(Web document revisions)
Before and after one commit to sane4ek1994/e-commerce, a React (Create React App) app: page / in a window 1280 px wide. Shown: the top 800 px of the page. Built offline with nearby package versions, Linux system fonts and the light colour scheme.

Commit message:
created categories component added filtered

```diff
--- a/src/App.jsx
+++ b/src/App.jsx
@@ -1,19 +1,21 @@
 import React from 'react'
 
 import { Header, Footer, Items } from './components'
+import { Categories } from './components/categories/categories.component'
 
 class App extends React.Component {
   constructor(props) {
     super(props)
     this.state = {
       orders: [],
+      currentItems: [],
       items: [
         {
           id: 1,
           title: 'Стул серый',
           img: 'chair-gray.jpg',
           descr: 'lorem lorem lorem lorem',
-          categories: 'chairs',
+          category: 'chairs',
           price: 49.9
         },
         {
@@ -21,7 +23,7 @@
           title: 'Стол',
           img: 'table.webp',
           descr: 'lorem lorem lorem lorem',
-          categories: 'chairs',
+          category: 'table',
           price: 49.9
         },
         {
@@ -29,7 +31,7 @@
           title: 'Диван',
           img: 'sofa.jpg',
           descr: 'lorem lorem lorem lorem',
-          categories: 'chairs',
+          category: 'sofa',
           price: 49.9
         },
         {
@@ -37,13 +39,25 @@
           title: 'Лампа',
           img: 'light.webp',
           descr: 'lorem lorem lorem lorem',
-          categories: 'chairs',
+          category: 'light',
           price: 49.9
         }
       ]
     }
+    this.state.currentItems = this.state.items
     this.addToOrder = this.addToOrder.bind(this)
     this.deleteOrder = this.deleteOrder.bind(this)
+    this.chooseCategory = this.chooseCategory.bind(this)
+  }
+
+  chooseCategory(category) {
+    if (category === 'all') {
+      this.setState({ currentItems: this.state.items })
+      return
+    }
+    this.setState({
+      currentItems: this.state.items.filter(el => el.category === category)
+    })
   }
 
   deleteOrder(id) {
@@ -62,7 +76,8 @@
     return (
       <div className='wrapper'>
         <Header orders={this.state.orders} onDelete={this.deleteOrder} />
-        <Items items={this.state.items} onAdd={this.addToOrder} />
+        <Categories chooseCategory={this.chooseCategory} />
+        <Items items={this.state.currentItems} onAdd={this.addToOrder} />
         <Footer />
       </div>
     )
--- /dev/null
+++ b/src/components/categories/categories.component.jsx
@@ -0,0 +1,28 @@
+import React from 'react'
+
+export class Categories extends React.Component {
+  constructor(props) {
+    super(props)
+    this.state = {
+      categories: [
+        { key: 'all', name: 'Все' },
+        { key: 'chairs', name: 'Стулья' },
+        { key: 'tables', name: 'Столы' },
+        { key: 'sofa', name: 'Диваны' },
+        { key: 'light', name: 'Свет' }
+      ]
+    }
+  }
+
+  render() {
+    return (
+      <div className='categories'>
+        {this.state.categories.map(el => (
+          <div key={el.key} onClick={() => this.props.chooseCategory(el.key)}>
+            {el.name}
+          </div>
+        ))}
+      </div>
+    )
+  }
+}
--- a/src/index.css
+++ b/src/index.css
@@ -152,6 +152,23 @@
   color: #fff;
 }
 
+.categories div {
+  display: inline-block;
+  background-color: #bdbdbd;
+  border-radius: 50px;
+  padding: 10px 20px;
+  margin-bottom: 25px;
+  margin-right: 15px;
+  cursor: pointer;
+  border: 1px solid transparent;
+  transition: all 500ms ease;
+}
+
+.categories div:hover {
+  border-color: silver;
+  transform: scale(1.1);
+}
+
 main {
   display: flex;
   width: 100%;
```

— TASK GOAL —
Give back the data above exactly as it appears.

— SOLUTION FOR THIS PROBLEM —
Before and after one commit to sane4ek1994/e-commerce, a React (Create React App) app: page / in a window 1280 px wide. Shown: the top 800 px of the page. Built offline with nearby package versions, Linux system fonts and the light colour scheme.

Commit message:
created categories component added filtered

```diff
--- a/src/App.jsx
+++ b/src/App.jsx
@@ -1,19 +1,21 @@
 import React from 'react'
 
 import { Header, Footer, Items } from './components'
+import { Categories } from './components/categories/categories.component'
 
 class App extends React.Component {
   constructor(props) {
     super(props)
     this.state = {
       orders: [],
+      currentItems: [],
       items: [
         {
           id: 1,
           title: 'Стул серый',
           img: 'chair-gray.jpg',
           descr: 'lorem lorem lorem lorem',
-          categories: 'chairs',
+          category: 'chairs',
           price: 49.9
         },
         {
@@ -21,7 +23,7 @@
           title: 'Стол',
           img: 'table.webp',
           descr: 'lorem lorem lorem lorem',
-          categories: 'chairs',
+          category: 'table',
           price: 49.9
         },
         {
@@ -29,7 +31,7 @@
           title: 'Диван',
           img: 'sofa.jpg',
           descr: 'lorem lorem lorem lorem',
-          categories: 'chairs',
+          category: 'sofa',
           price: 49.9
         },
         {
@@ -37,13 +39,25 @@
           title: 'Лампа',
           img: 'light.webp',
           descr: 'lorem lorem lorem lorem',
-          categories: 'chairs',
+          category: 'light',
           price: 49.9
         }
       ]
     }
+    this.state.currentItems = this.state.items
     this.addToOrder = this.addToOrder.bind(this)
     this.deleteOrder = this.deleteOrder.bind(this)
+    this.chooseCategory = this.chooseCategory.bind(this)
+  }
+
+  chooseCategory(category) {
+    if (category === 'all') {
+      this.setState({ currentItems: this.state.items })
+      return
+    }
+    this.setState({
+      currentItems: this.state.items.filter(el => el.category === category)
+    })
   }
 
   deleteOrder(id) {
@@ -62,7 +76,8 @@
     return (
       <div className='wrapper'>
         <Header orders={this.state.orders} onDelete={this.deleteOrder} />
-        <Items items={this.state.items} onAdd={this.addToOrder} />
+        <Categories chooseCategory={this.chooseCategory} />
+        <Items items={this.state.currentItems} onAdd={this.addToOrder} />
         <Footer />
       </div>
     )
--- /dev/null
+++ b/src/components/categories/categories.component.jsx
@@ -0,0 +1,28 @@
+import React from 'react'
+
+export class Categories extends React.Component {
+  constructor(props) {
+    super(props)
+    this.state = {
+      categories: [
+        { key: 'all', name: 'Все' },
+        { key: 'chairs', name: 'Стулья' },
+        { key: 'tables', name: 'Столы' },
+        { key: 'sofa', name: 'Диваны' },
+        { key: 'light', name: 'Свет' }
+      ]
+    }
+  }
+
+  render() {
+    return (
+      <div className='categories'>
+        {this.state.categories.map(el => (
+          <div key={el.key} onClick={() => this.props.chooseCategory(el.key)}>
+            {el.name}
+          </div>
+        ))}
+      </div>
+    )
+  }
+}
--- a/src/index.css
+++ b/src/index.css
@@ -152,6 +152,23 @@
   color: #fff;
 }
 
+.categories div {
+  display: inline-block;
+  background-color: #bdbdbd;
+  border-radius: 50px;
+  padding: 10px 20px;
+  margin-bottom: 25px;
+  margin-right: 15px;
+  cursor: pointer;
+  border: 1px solid transparent;
+  transition: all 500ms ease;
+}
+
+.categories div:hover {
+  border-color: silver;
+  transform: scale(1.1);
+}
+
 main {
   display: flex;
   width: 100%;
```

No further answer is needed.